▶ **Your goal**:
Give only a number in reply. It should be how many lines in the records contain the string "newNumber".
Start of Records shown
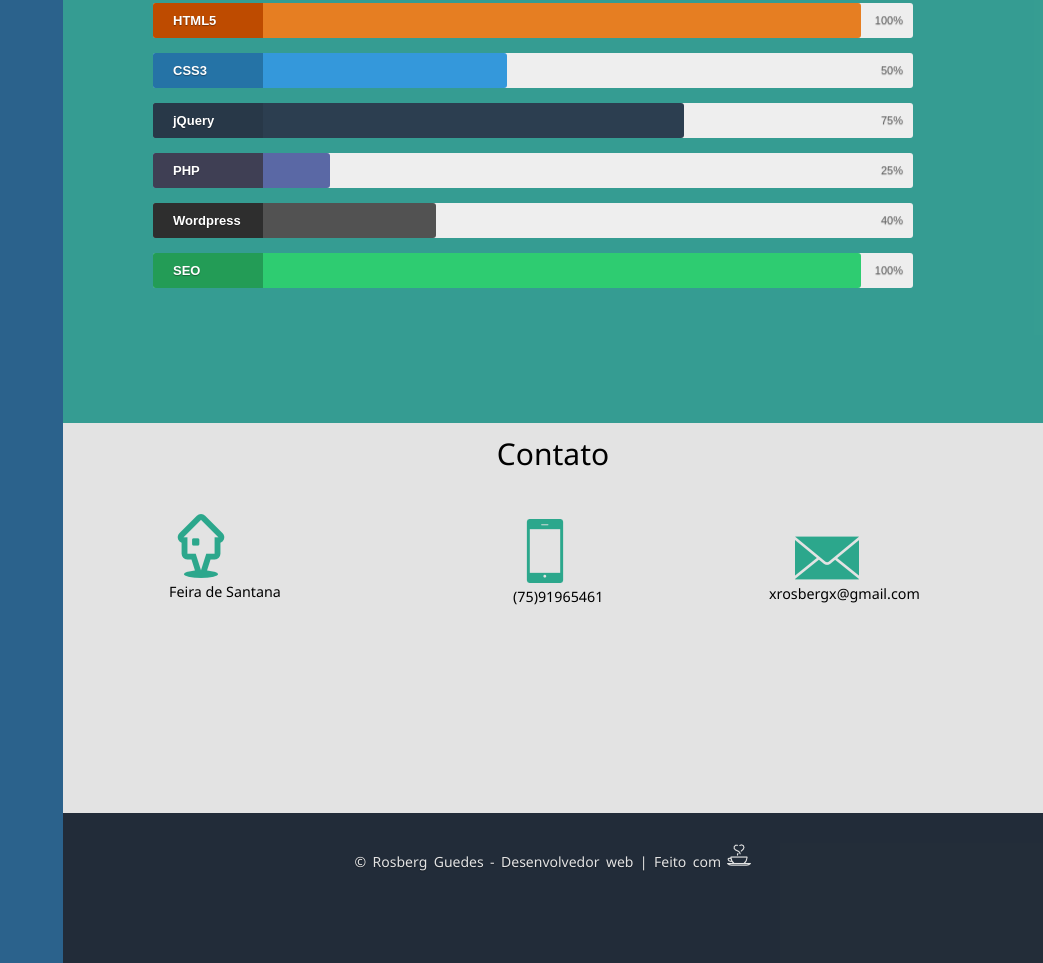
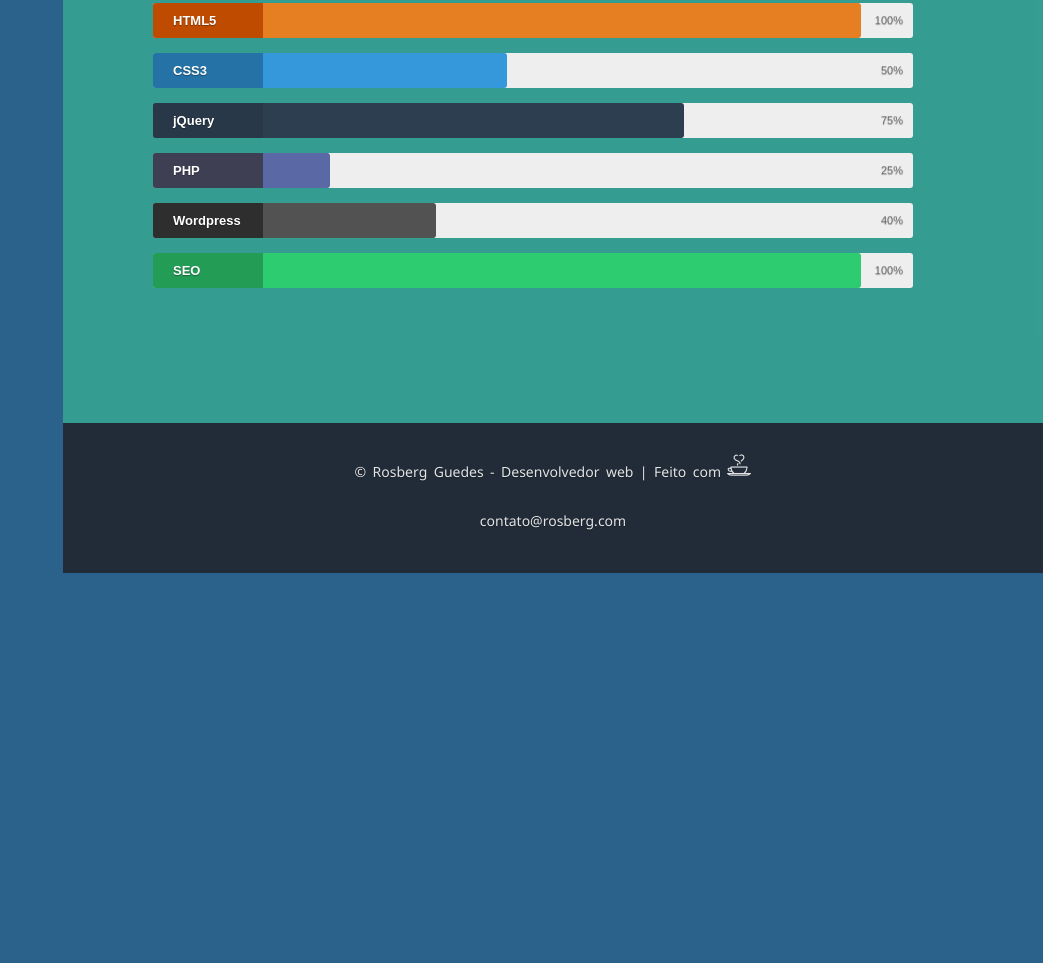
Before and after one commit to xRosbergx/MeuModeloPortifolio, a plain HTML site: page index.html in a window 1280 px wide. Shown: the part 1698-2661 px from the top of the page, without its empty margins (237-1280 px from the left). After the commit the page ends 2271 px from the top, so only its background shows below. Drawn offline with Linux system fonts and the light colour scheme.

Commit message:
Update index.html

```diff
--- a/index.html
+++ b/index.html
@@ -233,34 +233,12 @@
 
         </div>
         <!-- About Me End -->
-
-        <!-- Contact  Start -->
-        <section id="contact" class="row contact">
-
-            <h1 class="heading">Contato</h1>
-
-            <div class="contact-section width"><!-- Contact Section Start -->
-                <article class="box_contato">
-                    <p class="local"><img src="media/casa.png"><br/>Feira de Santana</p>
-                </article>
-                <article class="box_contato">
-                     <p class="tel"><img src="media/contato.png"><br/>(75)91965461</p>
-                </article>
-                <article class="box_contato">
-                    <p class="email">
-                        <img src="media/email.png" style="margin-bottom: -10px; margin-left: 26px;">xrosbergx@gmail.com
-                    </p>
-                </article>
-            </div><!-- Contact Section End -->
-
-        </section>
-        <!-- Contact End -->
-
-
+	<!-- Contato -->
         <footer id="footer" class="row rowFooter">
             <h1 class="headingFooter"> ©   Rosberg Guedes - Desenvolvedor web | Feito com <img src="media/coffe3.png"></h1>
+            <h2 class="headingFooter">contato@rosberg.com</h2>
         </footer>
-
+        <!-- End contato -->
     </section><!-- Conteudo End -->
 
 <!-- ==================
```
End of Records shown
Start of Records shown
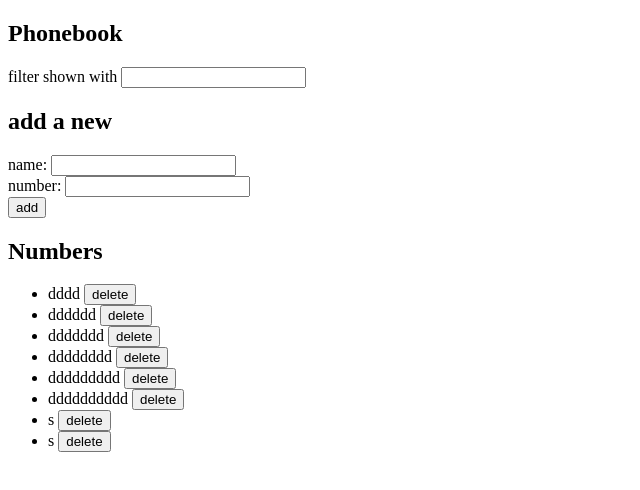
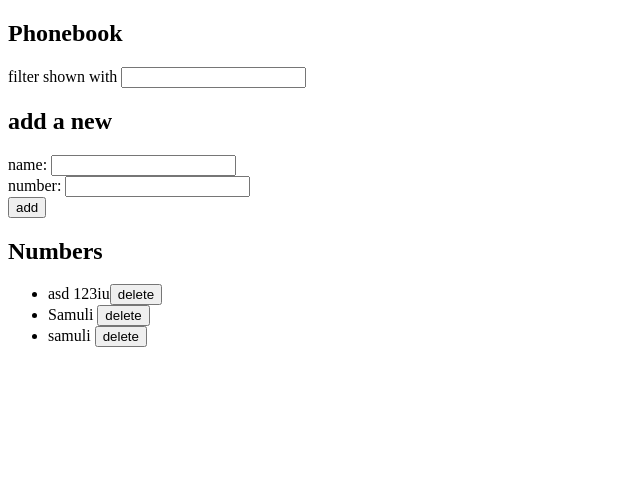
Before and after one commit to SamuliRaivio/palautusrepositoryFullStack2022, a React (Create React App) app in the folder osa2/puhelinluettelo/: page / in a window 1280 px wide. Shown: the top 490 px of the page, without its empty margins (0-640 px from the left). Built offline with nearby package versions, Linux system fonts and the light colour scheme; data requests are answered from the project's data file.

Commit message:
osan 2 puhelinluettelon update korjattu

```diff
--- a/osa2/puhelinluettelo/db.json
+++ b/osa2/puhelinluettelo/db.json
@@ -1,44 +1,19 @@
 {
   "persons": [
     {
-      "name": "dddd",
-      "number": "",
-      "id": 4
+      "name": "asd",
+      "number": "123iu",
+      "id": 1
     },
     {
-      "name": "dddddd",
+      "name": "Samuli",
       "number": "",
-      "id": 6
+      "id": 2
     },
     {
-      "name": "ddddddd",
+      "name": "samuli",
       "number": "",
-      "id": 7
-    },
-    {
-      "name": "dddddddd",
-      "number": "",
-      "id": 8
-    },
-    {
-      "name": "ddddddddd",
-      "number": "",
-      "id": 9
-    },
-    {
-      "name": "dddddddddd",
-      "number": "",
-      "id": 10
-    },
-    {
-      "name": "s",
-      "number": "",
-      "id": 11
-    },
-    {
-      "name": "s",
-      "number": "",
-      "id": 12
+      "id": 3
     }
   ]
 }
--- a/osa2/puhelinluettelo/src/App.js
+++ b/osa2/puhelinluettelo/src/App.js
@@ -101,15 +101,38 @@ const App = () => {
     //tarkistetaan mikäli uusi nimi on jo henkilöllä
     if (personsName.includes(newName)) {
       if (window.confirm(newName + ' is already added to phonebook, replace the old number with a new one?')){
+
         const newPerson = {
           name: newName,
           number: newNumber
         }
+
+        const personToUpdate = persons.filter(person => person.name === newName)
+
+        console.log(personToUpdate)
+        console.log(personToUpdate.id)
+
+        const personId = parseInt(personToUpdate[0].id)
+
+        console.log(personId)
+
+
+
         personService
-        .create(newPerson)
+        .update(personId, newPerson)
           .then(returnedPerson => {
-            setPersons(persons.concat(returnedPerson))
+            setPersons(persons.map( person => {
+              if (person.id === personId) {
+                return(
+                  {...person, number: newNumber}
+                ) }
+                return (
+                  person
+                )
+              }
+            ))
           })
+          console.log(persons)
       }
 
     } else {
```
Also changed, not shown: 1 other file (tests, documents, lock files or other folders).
End of Records shown
▶ **Solved problem**:
2